The parol evidence rule did not, at least at the pleading stage, preclude Kolbe’s claim because parol evidence would only restrict the claim if there were a writing that precluded additional oral agreements. As the Court was not considering the written agreement, it could not determine whether the parol evidence rule precluded Kolbe’s claim at the Rule 12 stage.

The Court dismissed Kolbe’s claim that part of the parties’ compensation agreement was governed by a schedule, other than the written contract, because Kolbe did not sufficiently describe the schedule such that Pur360 was able to know the allegation against it.

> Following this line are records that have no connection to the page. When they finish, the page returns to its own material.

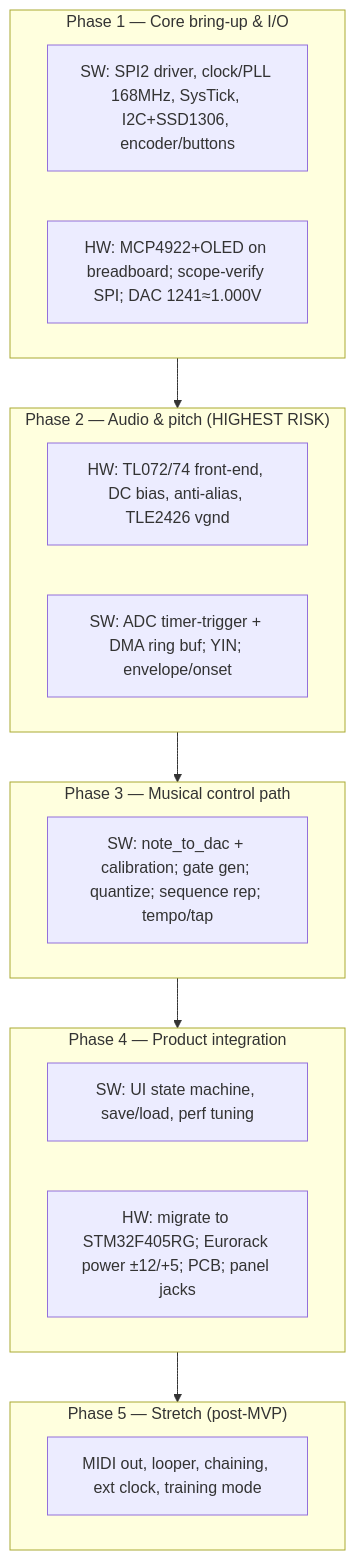
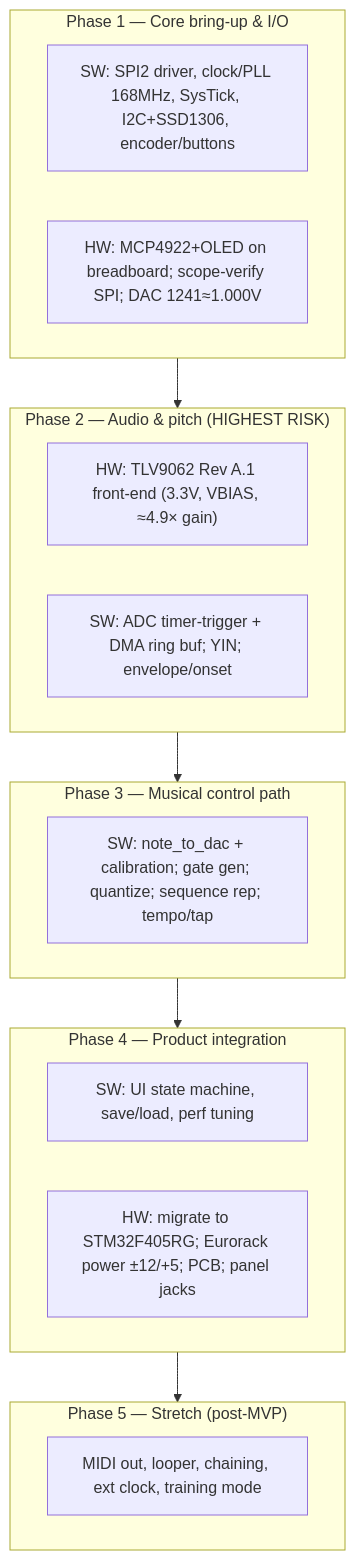
The third of 3 diagrams in docs/roadmap.md (WizardInDminor/guitar-cv), drawn with Mermaid before and after one commit. The commit also changed other lines of this file and 17 other files, not shown here.

````diff
--- a/docs/roadmap.md
+++ b/docs/roadmap.md
@@ -90,22 +103,22 @@
 ```mermaid
 flowchart TB
     subgraph P1["Phase 1 — Core bring-up & I/O"]
         P1a["SW: SPI2 driver, clock/PLL 168MHz, SysTick, I2C+SSD1306, encoder/buttons"]
         P1b["HW: MCP4922+OLED on breadboard; scope-verify SPI; DAC 1241≈1.000V"]
     end
     subgraph P2["Phase 2 — Audio & pitch (HIGHEST RISK)"]
-        P2a["HW: TL072/74 front-end, DC bias, anti-alias, TLE2426 vgnd"]
+        P2a["HW: TLV9062 Rev A.1 front-end (3.3V, VBIAS, ≈4.9× gain)"]
         P2b["SW: ADC timer-trigger + DMA ring buf; YIN; envelope/onset"]
     end
     subgraph P3["Phase 3 — Musical control path"]
         P3a["SW: note_to_dac + calibration; gate gen; quantize; sequence rep; tempo/tap"]
     end
     subgraph P4["Phase 4 — Product integration"]
         P4a["SW: UI state machine, save/load, perf tuning"]
         P4b["HW: migrate to STM32F405RG; Eurorack power ±12/+5; PCB; panel jacks"]
     end
     subgraph P5["Phase 5 — Stretch (post-MVP)"]
         P5a["MIDI out, looper, chaining, ext clock, training mode"]
     end
     P1 --> P2 --> P3 --> P4 --> P5
 ```
````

Kolbe also failed to sufficiently plead an oral contract. “Almost all” aspects of the alleged oral agreement were unclear. For example, Kolbe did not state the number of shares he was promised or the advisory position he was promised. There were also no allegations identifying when the oral agreement was entered or when it was to terminate.

Kolbe also failed to plead a claim for breach based upon unpaid royalties in light of Tampa’s overall sales. The only allegation was that Tampa’s sales exceeded $356,000. There was no indication if Tampa’s sales were new (10%) or recurring (3%).